Suspect poses as cop over PlayStation
The suspect first told the victim he was a 10-year-old girl.
Oct. 15, 2010
The Mid-Missouri Internet Crimes Task Force investigated a man who contacted a teenage boy in Moberly through the boy’s PlayStation earlier this month.
They found that the man, who was posing as a Missouri police officer, actually lives in the Northeast region of the United States.
The MMIC Task Force traced his e-mails to that location, but could not take its inquiries any further. It concluded its investigation Oct. 4, according to a task force news release.
Task force coordinator Andy Anderson said he did not know whether the suspect would be arrested.
“That probably depends on the authorities back in the area where he resides,” Anderson said. “We kind of have to depend on them.”
If they catch the suspect, Anderson said, he would probably not face charges in this state because impersonating an officer is a misdemeanor and a non-extraditable offense in Missouri.
The man instant messaged a 15-year-old boy over an Internet-connected PlayStation game, claiming he was a 10-year-old girl, the news release stated. He asked the boy personal questions and became sexually suggestive.
When the boy refused to continue the IM conversation, the man said he was an undercover officer with the Missouri State Police Sex Crimes Unit. That unit does not exist, and there is no Missouri State Police department.

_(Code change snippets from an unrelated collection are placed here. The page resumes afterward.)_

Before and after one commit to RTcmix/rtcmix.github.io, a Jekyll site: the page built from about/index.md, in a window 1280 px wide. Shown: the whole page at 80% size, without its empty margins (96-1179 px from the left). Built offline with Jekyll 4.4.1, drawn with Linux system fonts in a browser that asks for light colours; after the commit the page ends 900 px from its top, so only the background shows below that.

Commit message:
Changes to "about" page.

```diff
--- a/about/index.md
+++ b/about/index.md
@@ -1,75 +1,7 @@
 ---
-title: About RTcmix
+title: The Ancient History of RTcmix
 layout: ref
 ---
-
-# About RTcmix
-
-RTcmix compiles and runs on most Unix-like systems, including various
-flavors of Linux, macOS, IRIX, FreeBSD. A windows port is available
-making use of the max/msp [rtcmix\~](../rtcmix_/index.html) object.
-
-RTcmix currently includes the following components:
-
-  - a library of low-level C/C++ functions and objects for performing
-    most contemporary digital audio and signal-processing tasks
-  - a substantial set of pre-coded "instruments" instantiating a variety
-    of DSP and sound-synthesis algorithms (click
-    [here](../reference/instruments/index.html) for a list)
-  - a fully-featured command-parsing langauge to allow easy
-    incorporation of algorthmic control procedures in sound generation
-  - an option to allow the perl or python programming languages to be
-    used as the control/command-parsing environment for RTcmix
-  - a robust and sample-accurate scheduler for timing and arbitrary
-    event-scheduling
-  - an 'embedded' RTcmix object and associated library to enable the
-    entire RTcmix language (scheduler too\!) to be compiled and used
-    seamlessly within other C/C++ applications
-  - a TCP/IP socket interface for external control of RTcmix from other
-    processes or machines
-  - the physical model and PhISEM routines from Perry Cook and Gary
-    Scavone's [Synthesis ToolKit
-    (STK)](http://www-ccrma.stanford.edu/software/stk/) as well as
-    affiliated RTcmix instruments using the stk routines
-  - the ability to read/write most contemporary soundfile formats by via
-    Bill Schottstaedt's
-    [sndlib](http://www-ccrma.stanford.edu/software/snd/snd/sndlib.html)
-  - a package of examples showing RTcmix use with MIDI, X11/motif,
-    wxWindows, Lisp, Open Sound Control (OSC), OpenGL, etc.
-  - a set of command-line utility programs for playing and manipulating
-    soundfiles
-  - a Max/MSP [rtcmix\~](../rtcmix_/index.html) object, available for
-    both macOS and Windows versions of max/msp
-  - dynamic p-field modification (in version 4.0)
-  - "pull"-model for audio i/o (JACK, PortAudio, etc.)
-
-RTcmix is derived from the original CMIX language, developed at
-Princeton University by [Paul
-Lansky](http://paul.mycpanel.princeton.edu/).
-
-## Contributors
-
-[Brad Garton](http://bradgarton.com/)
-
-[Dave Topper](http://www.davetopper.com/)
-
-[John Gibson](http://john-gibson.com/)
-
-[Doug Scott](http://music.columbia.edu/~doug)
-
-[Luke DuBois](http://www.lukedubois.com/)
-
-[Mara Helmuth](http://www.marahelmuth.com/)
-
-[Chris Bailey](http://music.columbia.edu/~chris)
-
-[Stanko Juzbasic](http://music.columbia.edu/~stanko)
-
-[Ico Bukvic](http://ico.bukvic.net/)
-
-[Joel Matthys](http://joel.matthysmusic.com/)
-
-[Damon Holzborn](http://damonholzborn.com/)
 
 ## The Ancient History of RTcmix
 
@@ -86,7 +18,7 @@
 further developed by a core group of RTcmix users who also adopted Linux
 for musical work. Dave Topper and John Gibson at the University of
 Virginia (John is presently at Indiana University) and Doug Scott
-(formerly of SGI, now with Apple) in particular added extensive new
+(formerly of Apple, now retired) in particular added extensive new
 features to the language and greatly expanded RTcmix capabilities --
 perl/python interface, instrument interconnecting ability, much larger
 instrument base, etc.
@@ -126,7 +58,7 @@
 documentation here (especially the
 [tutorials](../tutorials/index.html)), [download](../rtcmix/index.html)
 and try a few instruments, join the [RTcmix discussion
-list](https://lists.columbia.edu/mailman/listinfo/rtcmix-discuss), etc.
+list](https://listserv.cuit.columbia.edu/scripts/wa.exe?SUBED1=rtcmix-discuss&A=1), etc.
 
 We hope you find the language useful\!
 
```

The Moberly Police Department contacted the MMIC Task Force for assistance. Task force members traced e-mails the man had sent using information from the boy’s father’s MySpace site.
Anderson said the task force, which is a member of the statewide Missouri Internet Crimes Against Children Task Force, has had previous cases where suspects made contact through gaming consoles.
“We have seen it before over a multitude of interactive games,” he said.
MOICAC Task Force Director Joe Laramie said games are one form of communication available to offenders because they are a common use of technology among children.
“Offenders look for where kids are,” Laramie said.
He said offenders play the interactive games and contact other players.
“What it does, is it allows the bad guy to be able to break down barriers very easily because they're just playing the game,” Laramie said.
Recently the MMIC Task Force, the MU Police Department and the Boonville Police Department arrested a Boonville man on suspicion of enticing a child. The man had IM'ed a member of the task force who was posing as a 14-year-old online, Anderson said.
Anderson said it is not actually a crime for anyone to converse with a child over the Internet or ask that child personal questions.
“In fact, it is not a crime in Missouri for someone to try to talk a child into meeting them,” Anderson said. “If that’s all they're doing.”
It is illegal for someone more than 21 years old to have sex with someone who is 16 or 17, but it is not illegal for that person to solicit sex from that teenager.
“It’s a crime if the suspect is over 21 years of age and they solicit someone who is 14 or younger to engage in sexual conduct,” Anderson said.